At a 1974 dinner party, Carner recalled, her game was in a slump so she and the now-manager of the Oakland A's "sat down and talked about my mental attitude. I said, "I can't get aggressive,' and he just really got on me. He chewed me up one side and down the other.

"That's what it took. He made me just face the fact that I was more frightened than anything. When somebody pinpoints you, you finally have to admit that you're afraid to shoot 80 and things like that.

"But the main thing I got out of that lesson was that my practice was wrong. I was spending an hour practicing and analyzing every shot while I was doing it, and then going to the first tee and expecting to stop any analyzing from that point on."

Martin told her to just play, to stop overanalyzing. "So now I use the warmup strictly to loosen the muscles," Carner said. "The basic problem of all rookies and players who get in trouble is that they analyze every shot, every swing."

Carner won 20 tournaments from 1974 until 1979, when an injury forced her off the circuit for most of the year.

While vacationing with her husband, Don, at their Tennessee home in the Great Smoky Mountains, a trail bike she was riding skidded on a rain-drenched clay road. She jammed both wrists, forcing her off the tour.

In the process of recovering, she said, she gained 45 pounds and her game suffered as much as her waistline. "I decided I had to get back playing and even dieted in the first tournament," she said, now 17 pounds trimmer.

"I had to take naps because I'd get so tired carrying all that weight around."

While Carner worked on her diet, Snead began working on her swing in January.

She turned to Snead "in desperation," she said. "I was getting to where I was slugging the ball all the time and I knew you just can't do that and continue to play golf for a long period of time.

"And, of course, the smoothest swinger I know is Sam Snead. I've known him for quite a while and my husband has known him a long period of time. They used to hunt and fish together. So Don called Sam up and said, 'She's desperate. She needs help. She's all screwed up.'

"And he very nicely helped me. Normally, he doesn't teach anybody. I think he did it as a favor, but also because one golfer hates to see another go haywire.

"Basically, my flaw is that I break too quickly on the backswing so I lose a lot of distance and accuracy.

"But I worked real hard before the tour started in January and it's all sort of falling into place now. I've got a lot of confidence and am basically doing everything fairly well, but not really excelling in any one thing . . .

"I can play the shots when I need to. When the pressure's on, I seem to be able to produce now. In previous years, I'd tend to make it (a shot) every once in a while but I seem to get it more often now."

Or at least enough to have won the Whirlpool tourney in Deerfield Beach, Fla., the Bent Tree in Sarasota, Fla., the Sunstar Classic in Los Angeles, and, last week, the Honda Civic Classic at Rancho Bernardo, Calif. If Carner wins this week, she will need to win the Kemper Open in Costa Mesa, Calif., next week to tie Lopez-Melton's record.

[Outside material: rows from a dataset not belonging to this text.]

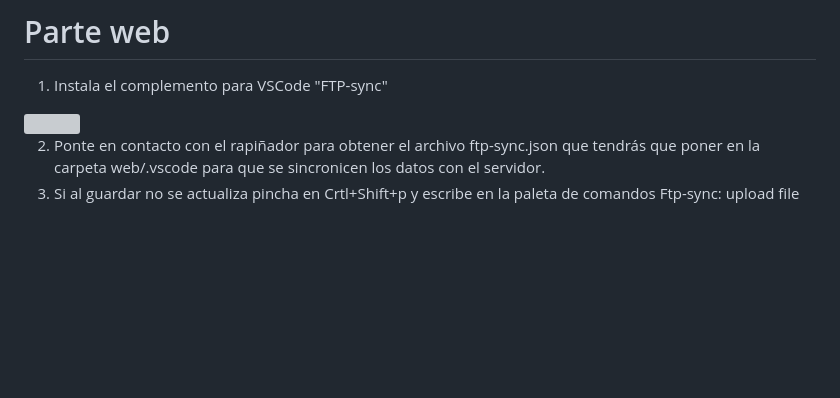
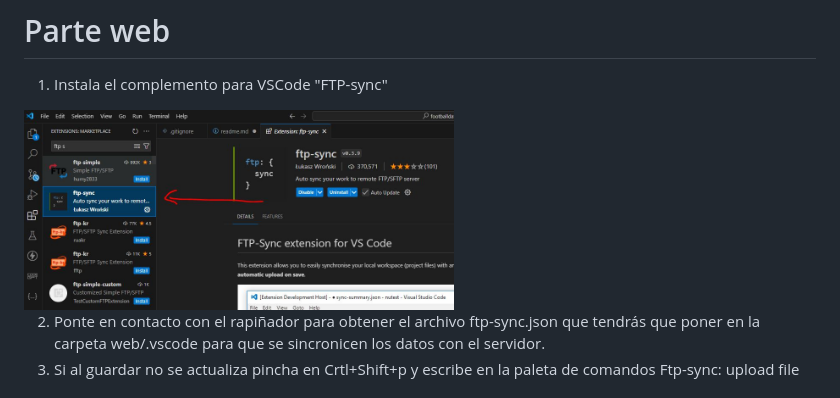
Before and after one commit to Murciadevs/footballdata, a Markdown page: readme.md, the part around the change. Drawn GitHub-style; blank space fills up the shorter version; grey boxes are pictures that could not be loaded.

```diff
--- a/readme.md
+++ b/readme.md
@@ -61,7 +61,7 @@ Este proyecto se compone de 2 partes:
 
 1. Instala el complemento para VSCode "FTP-sync"
 
-<img src="desktop/assets/FTP-sync.JPG" height="200px" />
+<img src="desktop/assets/ftp-sync.JPG" height="200px" />
 
 2. Ponte en contacto con el rapiñador para obtener el archivo ftp-sync.json que tendrás que poner en la carpeta web/.vscode para que se sincronicen los datos con el servidor.
 3. Si al guardar no se actualiza pincha en Crtl+Shift+p y escribe en la paleta de comandos Ftp-sync: upload file
```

Of press accounts that there is hostility between her and Lopez, Carner said, "There is no feud. We enjoy playing with each other and against one another."

Carner, 41 on April 4, has another goal. With her $72,886 in winnings this year, she is almost at the $723,000 mark for career earnings and is aiming for $1 million.